Your goal
Search the listing below for the string "interface" and show each line that contains it.

[Opening Data for analysis section]

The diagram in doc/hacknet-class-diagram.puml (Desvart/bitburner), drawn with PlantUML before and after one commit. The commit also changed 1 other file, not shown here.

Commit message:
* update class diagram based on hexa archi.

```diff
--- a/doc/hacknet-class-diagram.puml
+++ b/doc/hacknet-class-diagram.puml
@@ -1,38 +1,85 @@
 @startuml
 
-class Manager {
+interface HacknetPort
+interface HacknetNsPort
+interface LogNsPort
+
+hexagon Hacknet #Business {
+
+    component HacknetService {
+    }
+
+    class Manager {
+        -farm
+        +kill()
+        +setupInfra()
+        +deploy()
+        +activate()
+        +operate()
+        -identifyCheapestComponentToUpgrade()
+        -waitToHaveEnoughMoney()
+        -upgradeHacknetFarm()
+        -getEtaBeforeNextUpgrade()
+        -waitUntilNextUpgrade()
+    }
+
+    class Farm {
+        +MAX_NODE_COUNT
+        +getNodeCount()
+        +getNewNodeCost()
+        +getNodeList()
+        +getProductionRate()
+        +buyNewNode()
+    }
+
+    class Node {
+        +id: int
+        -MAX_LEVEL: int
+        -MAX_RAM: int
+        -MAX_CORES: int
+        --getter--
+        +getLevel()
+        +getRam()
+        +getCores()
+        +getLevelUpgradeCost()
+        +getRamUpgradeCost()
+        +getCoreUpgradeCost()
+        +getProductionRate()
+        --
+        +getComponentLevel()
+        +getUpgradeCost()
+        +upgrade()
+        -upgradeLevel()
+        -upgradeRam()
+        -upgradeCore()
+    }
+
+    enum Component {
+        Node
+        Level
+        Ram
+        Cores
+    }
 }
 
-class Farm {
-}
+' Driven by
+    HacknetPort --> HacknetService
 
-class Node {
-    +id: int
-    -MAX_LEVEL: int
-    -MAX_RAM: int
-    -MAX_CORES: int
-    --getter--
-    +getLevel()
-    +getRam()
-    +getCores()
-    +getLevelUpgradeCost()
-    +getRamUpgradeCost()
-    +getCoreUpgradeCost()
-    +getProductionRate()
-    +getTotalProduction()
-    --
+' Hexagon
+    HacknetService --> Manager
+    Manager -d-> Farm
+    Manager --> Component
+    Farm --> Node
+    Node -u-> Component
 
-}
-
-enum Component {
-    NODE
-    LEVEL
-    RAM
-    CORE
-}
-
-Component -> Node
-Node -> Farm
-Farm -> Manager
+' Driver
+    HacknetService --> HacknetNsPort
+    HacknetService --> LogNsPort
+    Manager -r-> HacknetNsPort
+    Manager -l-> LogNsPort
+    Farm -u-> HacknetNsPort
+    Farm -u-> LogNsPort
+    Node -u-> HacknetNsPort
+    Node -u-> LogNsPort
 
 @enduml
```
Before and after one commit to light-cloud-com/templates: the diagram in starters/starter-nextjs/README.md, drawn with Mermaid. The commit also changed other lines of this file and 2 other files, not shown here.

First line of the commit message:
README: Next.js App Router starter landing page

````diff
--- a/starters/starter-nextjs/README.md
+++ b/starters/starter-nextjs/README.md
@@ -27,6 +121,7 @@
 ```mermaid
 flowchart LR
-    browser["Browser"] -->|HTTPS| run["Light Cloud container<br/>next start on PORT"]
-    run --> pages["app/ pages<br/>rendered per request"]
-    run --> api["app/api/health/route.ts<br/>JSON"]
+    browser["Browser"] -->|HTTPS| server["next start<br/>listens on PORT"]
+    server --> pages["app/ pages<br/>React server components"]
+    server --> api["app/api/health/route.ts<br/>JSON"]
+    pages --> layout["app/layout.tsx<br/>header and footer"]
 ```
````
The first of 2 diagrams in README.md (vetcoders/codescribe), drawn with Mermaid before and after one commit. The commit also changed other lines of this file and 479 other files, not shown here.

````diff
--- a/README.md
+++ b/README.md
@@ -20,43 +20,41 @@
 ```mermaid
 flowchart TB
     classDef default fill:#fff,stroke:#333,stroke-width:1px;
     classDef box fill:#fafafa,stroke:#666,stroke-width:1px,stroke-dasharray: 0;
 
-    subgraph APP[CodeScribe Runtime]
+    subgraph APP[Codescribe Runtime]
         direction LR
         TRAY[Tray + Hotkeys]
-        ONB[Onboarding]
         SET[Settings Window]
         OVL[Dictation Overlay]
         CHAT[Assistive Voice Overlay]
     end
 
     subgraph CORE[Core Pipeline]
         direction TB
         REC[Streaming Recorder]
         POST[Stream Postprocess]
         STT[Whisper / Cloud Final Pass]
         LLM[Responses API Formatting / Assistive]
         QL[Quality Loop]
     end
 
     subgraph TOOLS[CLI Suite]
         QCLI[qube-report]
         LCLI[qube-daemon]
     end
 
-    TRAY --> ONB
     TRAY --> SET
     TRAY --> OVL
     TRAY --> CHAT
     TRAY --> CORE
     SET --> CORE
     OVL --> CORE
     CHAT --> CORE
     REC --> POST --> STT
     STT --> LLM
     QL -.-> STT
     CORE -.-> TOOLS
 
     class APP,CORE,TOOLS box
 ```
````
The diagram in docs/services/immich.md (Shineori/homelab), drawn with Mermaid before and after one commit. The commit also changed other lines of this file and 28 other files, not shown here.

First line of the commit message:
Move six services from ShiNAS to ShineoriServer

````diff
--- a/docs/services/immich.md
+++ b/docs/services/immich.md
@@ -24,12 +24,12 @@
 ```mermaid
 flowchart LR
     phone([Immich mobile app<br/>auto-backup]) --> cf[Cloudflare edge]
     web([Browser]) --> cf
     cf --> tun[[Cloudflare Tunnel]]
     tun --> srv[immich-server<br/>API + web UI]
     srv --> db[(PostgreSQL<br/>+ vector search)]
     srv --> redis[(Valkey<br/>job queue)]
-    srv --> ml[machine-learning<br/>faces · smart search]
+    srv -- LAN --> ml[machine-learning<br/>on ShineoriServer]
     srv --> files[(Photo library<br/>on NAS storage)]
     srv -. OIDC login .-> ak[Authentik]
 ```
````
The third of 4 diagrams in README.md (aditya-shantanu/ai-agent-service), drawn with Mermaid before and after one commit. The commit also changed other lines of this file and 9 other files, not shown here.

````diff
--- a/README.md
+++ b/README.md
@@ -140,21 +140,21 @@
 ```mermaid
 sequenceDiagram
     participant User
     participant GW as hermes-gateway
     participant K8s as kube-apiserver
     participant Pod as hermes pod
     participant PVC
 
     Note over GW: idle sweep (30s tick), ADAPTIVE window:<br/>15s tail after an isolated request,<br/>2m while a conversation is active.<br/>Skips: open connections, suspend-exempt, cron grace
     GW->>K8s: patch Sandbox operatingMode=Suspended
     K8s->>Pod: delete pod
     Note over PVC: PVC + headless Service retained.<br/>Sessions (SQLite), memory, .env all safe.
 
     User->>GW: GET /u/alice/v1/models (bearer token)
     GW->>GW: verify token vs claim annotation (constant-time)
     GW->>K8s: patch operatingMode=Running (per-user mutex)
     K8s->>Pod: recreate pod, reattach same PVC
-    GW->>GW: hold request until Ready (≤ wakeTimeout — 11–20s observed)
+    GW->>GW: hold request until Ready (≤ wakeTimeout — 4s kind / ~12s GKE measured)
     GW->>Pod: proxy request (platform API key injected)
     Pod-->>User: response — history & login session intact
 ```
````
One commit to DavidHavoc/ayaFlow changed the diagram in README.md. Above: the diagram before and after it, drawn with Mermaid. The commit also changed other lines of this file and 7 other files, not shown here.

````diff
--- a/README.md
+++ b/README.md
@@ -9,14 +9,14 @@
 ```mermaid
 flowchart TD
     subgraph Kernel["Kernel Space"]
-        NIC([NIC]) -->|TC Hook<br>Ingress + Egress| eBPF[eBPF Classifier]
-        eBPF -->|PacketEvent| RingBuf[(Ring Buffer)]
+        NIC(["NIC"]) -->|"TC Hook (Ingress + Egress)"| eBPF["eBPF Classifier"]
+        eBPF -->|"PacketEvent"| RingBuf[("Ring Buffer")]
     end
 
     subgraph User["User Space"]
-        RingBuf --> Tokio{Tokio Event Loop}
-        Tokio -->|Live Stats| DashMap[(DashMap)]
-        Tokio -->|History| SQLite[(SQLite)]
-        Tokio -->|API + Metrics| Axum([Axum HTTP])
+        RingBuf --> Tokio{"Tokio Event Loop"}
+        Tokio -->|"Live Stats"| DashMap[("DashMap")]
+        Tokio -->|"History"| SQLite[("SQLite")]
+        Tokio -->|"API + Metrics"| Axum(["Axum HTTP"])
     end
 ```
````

[Closing Data for analysis section]

Task output
+interface HacknetPort
+interface HacknetNsPort
+interface LogNsPort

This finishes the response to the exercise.